Here’s a bit of my story, the journey that brought me to this topic of nature as a healer…
I was brought up by an adventure-loving single-mother and an involved extended family of outdoor enthusiasts. We often went camping and weekends were always occupied with an outdoor activity. I was the black sheep, the Millennial who was always chastised for wanting to play my Gameboy instead of trekking the four-hour hike up to some awe-inspiring lookout. My family members are big fans of type-1 fun, activities that require considerable effort and are most enjoyed at the finish line. I am more of a type-2-fun woman; I love the thrill of risk and competition considerably more than the painstaking grind of physical struggle. My childhood was full of playful, outdoor activities and adventures, and my mental health plummeted when I turned away from this lifestyle, morphing into a teen trapped behind a screen.

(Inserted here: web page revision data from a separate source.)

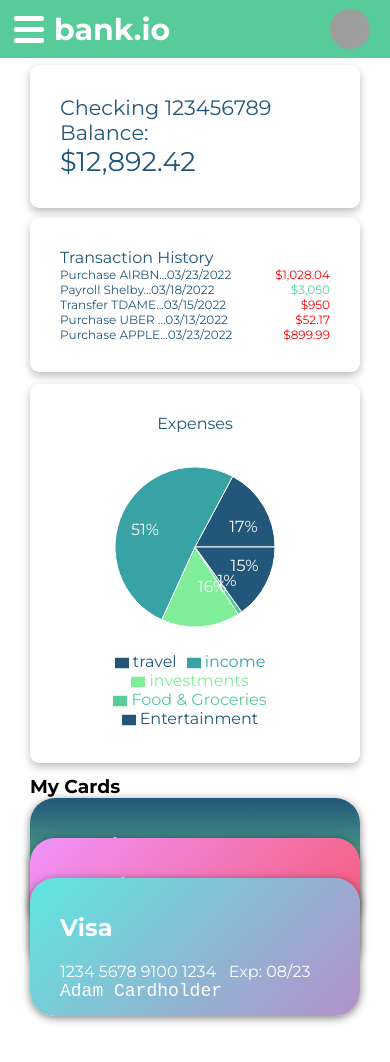
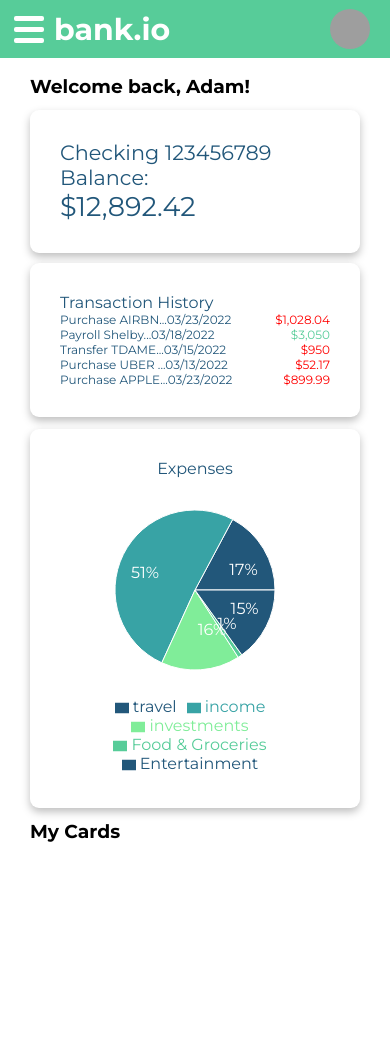
Before and after one commit to NathanielPownell/bank-dashboard, a React (Create React App) app: page / in a window 390 px wide. Shown: the top 1062 px of the page. Built offline with nearby package versions, Linux system fonts and the light colour scheme; grey boxes are pictures that could not be loaded.

Commit message:
fix mobile glitch and add padding

```diff
--- a/src/components/Dashboard.css
+++ b/src/components/Dashboard.css
@@ -4,6 +4,7 @@
     gap: 12px;
     flex-wrap: wrap;
     overflow-x: hidden;
+    padding-top: 75px;
 
 }
 .left {
--- a/src/components/Dashboard.js
+++ b/src/components/Dashboard.js
@@ -17,7 +17,7 @@
 
 const Dashboard = (props) => {
     const [open, set] = useState(false)
-    const [cardsVisible, setCardsVisible] = useState(false)
+    const [cardsVisible, setCardsVisible] = useState(true)
 
     const springApi = useSpringRef()
 
--- a/src/components/ui/Navbar.css
+++ b/src/components/ui/Navbar.css
@@ -7,7 +7,7 @@
     padding: 4px;
     position: fixed;
     left: 0;
-
+    z-index: 5;
     width: 100vw;
 }
 .navbar > div {
```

Now, I am 33 years old, and I spend most of my days working on my computer. I have come to appreciate and look forward to the time I spend in nature, whether it is an introspective hike with my dog, philosophical stargazing with my friends or exhilarating white-water-canoeing with my partner and stepsons. I also recognize, from experience, the challenges of committing time and effort amid a busy adult life to leave room for this involved form of play. Mental health is a continuous struggle in my life, especially through the isolation-inducing Covid-19 pandemic, and I know that, when I dedicate time to them, playful adventures in nature enhance my overall wellness and decrease the power of stress, anxiety, and depression in my life. When I engage in these activities strategically, they also support me on my personal healing journey towards self- awareness and acceptance.
I have had negative experiences as a client in therapy, but I am not convinced that nature, play or adventure can singularly be the self-help, solve-all for North America’s current mental health crisis. I find myself wondering: How can we marry these topics of therapy, play, nature, and adventure? Can they be blended into a wellness model that extends beyond the difficult to access adventure/wilderness therapies, with their time, money and skill requirements? I wondered if outdoor-adventure-play could be an avenue for smaller interventions, or psychotherapy homework, when working with adult clients.
This is what sparked my deep dive into my own style of nature-based therapy: Outdoor-Adventure-Play Interventions, or OAPIs for short. I embarked on my Master’s thesis with gusto and came out a bit withered from the effort but much wiser too.
Personal experience has led me to believe in the benefits of both vigorous and less-active outdoor leisure and the pull of eudemonic motives (belonging, accomplishment) beyond the more commonly cited hedonistic motives (thrill-seeking). For this reason, I define outdoor-adventure-play as any playful adventure in a natural environment, in order to capture a diverse and accessible experience that is not relegated to an extreme demographic of adrenaline seekers or hedonists seeking to conquer nature. These parameters are useful, but not rigid, since excursions are not the only format that can create therapy from adventure. When we broaden our understanding of adventure and creatively employ it for therapeutic purposes, it becomes a versatile mechanism for change that could simply involve a person in their own backyard, without all the expensive adventure gear.
Adventure is an ambiguous term, but I describe it as a novel or uncertain activity involving kinaesthetic awareness and the voluntary seeking of physical and mental challenges. Adventure is distinct from play because it involves some element of novelty or the unknown. I believe this makes it a valuable tool for therapeutic self-discovery. Since the external environment for outdoor-adventure-play is nature, risk is inherent. This means that the adventure mechanism for this model does not need to be extreme (like rock-climbing or white-water paddling), and could be aligned with the boundaries, abilities, and interests of the person.
So with all that said, what is an OAPI?
OAPIs are useful constructs for proactive and playful approaches to the current mental health crisis.
It’s simple as that!
Therapy is expensive, but nature is an undervalued and under-utilized healer who offers experiential self-restoration for free! By using OAPIs, we can turn relaxing or existential experiences in the outdoors into actual therapeutic processes.
The key is to begin with a personal intention, to do whatever activity you are called to do, and then make the growth concrete by reflecting on it with a notebook, friend, or therapist.
I see mental health as a cyclical journey of diminishing distressing symptoms, as well as increasing feelings of wholeness, authenticity and belonging. I truly believe that we can partner with nature to achieve holistic health and to support us on our journey to reaching our potential in the world.
Follow my Instagram account, to watch as I employ OAPIs to my own life! 🙂
*** If you are interested in reading my Masters Thesis, a 100-page document on this topic, then reach out to me (firstname.lastname@example.org) and I will send it over at no cost. I’m happy to share what I learned with the world!